■ **Instructions to follow**: Lines in the entries below where the word "voiceconnect" shows up should each be copied.

Collected data entries
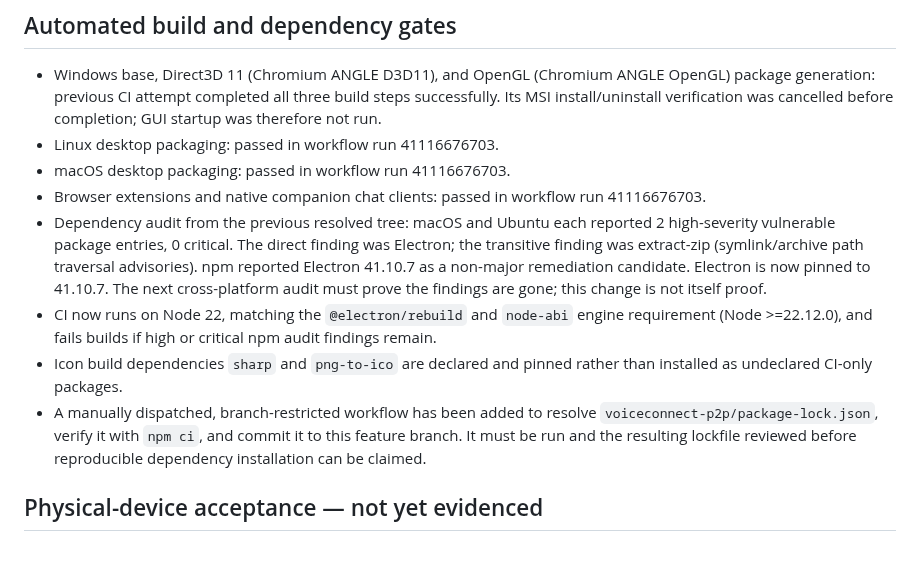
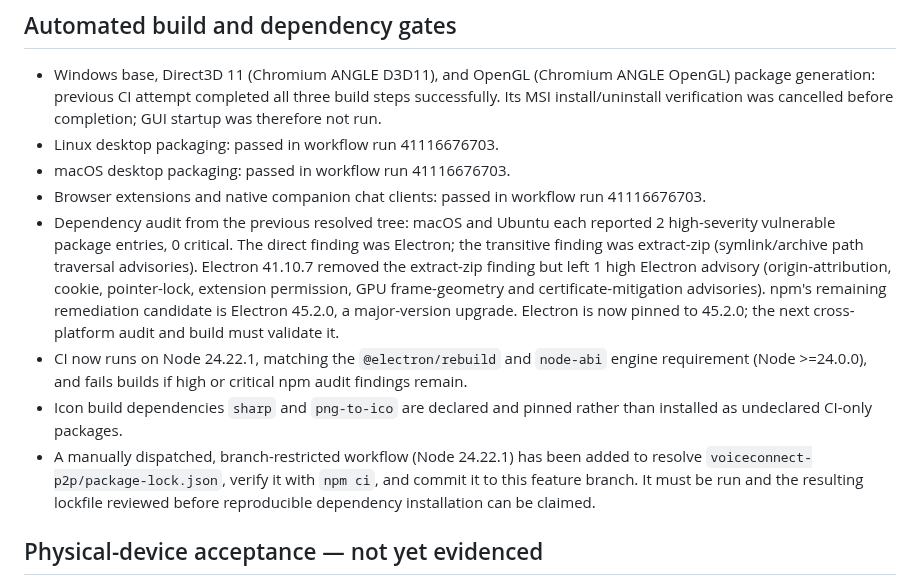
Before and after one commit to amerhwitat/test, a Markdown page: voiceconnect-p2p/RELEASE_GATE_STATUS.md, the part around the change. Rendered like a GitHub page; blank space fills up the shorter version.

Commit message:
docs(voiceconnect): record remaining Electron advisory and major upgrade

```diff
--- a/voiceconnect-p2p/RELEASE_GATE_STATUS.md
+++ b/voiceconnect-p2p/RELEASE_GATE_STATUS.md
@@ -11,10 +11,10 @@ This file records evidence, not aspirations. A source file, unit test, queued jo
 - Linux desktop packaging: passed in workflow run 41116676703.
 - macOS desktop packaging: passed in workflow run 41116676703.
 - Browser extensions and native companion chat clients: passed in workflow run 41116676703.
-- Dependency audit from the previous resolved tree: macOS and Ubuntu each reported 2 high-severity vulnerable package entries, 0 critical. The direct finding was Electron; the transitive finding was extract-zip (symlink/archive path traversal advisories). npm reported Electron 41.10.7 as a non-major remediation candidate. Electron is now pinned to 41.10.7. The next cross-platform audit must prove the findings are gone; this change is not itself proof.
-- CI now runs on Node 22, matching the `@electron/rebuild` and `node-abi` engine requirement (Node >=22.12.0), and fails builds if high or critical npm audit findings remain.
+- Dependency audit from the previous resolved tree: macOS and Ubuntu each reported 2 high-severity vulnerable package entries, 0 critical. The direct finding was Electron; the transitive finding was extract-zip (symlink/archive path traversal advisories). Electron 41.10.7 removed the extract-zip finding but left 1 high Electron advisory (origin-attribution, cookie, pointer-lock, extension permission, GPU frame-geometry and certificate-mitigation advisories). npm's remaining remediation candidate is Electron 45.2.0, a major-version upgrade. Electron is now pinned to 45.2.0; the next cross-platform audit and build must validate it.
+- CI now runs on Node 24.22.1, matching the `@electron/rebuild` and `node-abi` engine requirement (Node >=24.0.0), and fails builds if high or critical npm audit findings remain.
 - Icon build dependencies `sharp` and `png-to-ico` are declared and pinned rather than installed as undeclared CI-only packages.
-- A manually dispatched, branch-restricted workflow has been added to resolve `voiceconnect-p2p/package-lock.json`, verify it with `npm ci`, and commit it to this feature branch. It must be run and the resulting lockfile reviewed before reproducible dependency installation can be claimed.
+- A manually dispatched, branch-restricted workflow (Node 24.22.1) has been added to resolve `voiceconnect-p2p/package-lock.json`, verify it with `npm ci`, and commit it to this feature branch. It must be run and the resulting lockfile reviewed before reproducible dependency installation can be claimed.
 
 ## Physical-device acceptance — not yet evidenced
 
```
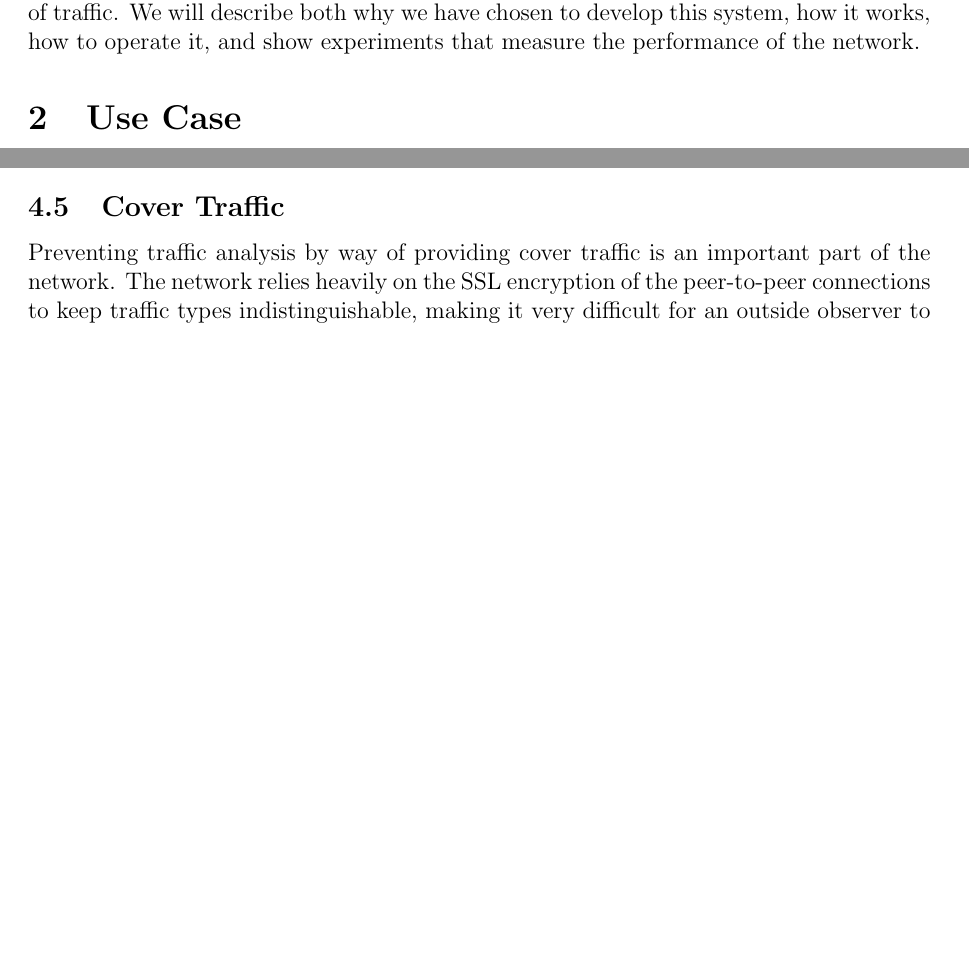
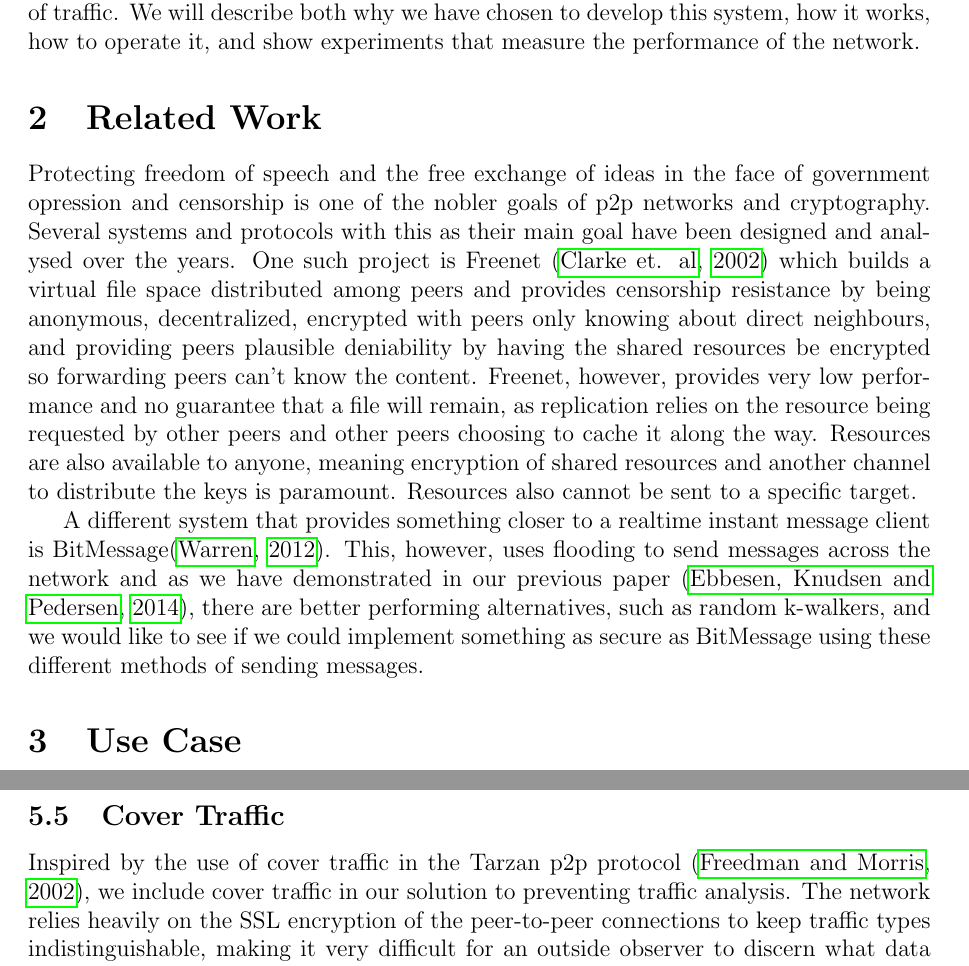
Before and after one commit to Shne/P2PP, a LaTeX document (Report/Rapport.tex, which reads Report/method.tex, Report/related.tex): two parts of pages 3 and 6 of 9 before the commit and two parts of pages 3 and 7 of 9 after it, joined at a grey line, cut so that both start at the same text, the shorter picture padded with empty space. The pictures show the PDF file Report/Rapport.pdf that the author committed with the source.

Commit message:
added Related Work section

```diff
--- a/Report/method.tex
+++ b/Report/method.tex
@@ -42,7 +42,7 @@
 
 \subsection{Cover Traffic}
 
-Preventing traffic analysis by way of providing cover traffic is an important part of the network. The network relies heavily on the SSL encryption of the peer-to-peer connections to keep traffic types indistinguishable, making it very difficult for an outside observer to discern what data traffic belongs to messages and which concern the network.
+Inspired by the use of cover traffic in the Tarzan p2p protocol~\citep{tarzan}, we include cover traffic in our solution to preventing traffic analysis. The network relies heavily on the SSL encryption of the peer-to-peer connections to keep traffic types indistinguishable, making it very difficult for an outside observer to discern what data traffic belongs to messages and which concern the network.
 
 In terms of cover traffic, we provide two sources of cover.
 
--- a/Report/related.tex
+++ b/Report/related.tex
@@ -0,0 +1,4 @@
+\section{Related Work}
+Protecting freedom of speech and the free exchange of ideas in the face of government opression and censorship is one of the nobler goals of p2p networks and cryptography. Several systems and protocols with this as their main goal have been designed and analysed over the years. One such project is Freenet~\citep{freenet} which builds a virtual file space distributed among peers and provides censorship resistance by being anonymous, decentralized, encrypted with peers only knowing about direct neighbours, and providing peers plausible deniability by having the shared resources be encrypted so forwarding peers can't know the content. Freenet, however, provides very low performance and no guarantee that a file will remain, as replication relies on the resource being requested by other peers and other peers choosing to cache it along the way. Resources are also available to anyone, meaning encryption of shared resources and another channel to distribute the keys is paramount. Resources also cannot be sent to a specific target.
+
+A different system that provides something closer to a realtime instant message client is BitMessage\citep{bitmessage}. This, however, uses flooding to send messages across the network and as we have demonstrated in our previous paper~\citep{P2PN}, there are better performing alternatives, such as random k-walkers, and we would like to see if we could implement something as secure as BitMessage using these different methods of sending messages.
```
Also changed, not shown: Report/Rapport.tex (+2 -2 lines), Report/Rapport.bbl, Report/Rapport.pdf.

■ **Solution to this problem**:
Before and after one commit to amerhwitat/test, a Markdown page: voiceconnect-p2p/RELEASE_GATE_STATUS.md, the part around the change. Rendered like a GitHub page; blank space fills up the shorter version.
docs(voiceconnect): record remaining Electron advisory and major upgrade
--- a/voiceconnect-p2p/RELEASE_GATE_STATUS.md
+++ b/voiceconnect-p2p/RELEASE_GATE_STATUS.md
-- A manually dispatched, branch-restricted workflow has been added to resolve `voiceconnect-p2p/package-lock.json`, verify it with `npm ci`, and commit it to this feature branch. It must be run and the resulting lockfile reviewed before reproducible dependency installation can be claimed.
+- A manually dispatched, branch-restricted workflow (Node 24.22.1) has been added to resolve `voiceconnect-p2p/package-lock.json`, verify it with `npm ci`, and commit it to this feature branch. It must be run and the resulting lockfile reviewed before reproducible dependency installation can be claimed.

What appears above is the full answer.